ACTIVITY: Repeat every record below exactly, leaving out the pictures.
(SUPPLIED ENTRIES Opens)
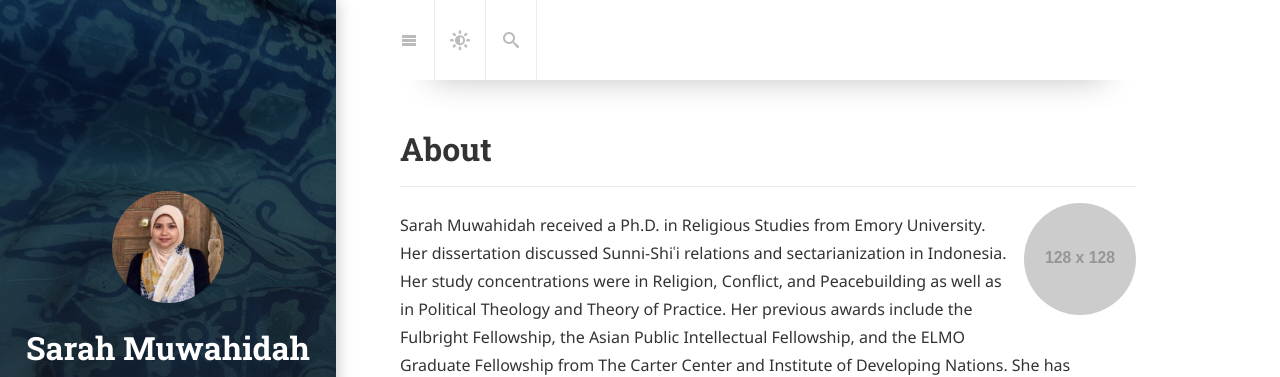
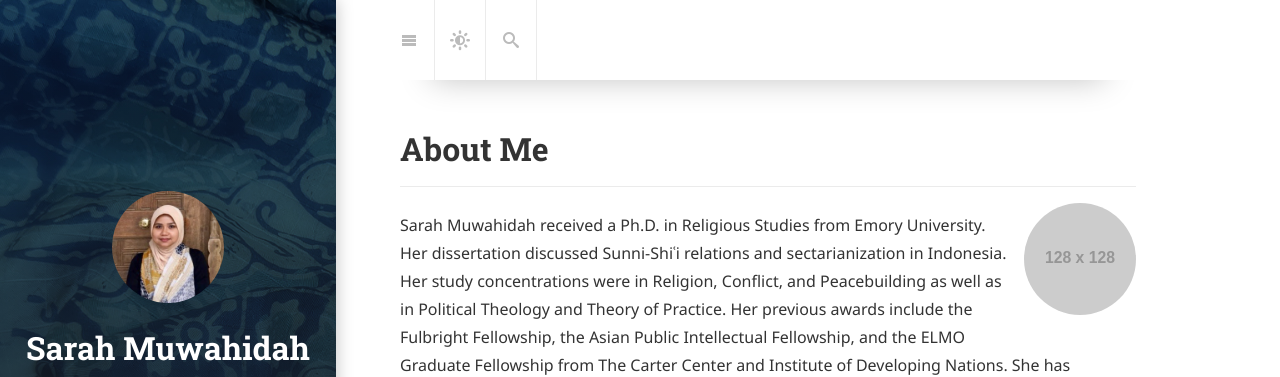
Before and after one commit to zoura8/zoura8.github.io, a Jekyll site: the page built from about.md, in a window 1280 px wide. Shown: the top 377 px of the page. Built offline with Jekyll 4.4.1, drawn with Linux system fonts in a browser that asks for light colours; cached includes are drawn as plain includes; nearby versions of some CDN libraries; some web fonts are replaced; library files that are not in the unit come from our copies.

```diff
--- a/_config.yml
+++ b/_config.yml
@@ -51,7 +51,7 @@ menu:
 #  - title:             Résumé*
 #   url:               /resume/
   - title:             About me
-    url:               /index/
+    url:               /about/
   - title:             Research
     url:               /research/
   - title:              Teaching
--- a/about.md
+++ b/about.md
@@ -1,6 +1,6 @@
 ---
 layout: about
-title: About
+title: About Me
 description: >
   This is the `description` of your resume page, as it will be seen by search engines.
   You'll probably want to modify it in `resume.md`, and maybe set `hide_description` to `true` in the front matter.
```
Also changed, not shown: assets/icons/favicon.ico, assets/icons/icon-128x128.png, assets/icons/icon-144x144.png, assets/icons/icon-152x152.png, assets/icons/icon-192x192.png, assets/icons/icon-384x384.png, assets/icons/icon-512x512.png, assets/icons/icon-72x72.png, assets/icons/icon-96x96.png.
(SUPPLIED ENTRIES Closes)
RESULT:
Before and after one commit to zoura8/zoura8.github.io, a Jekyll site: the page built from about.md, in a window 1280 px wide. Shown: the top 377 px of the page. Built offline with Jekyll 4.4.1, drawn with Linux system fonts in a browser that asks for light colours; cached includes are drawn as plain includes; nearby versions of some CDN libraries; some web fonts are replaced; library files that are not in the unit come from our copies.

```diff
--- a/_config.yml
+++ b/_config.yml
@@ -51,7 +51,7 @@ menu:
 #  - title:             Résumé*
 #   url:               /resume/
   - title:             About me
-    url:               /index/
+    url:               /about/
   - title:             Research
     url:               /research/
   - title:              Teaching
--- a/about.md
+++ b/about.md
@@ -1,6 +1,6 @@
 ---
 layout: about
-title: About
+title: About Me
 description: >
   This is the `description` of your resume page, as it will be seen by search engines.
   You'll probably want to modify it in `resume.md`, and maybe set `hide_description` to `true` in the front matter.
```
Also changed, not shown: assets/icons/favicon.ico, assets/icons/icon-128x128.png, assets/icons/icon-144x144.png, assets/icons/icon-152x152.png, assets/icons/icon-192x192.png, assets/icons/icon-384x384.png, assets/icons/icon-512x512.png, assets/icons/icon-72x72.png, assets/icons/icon-96x96.png.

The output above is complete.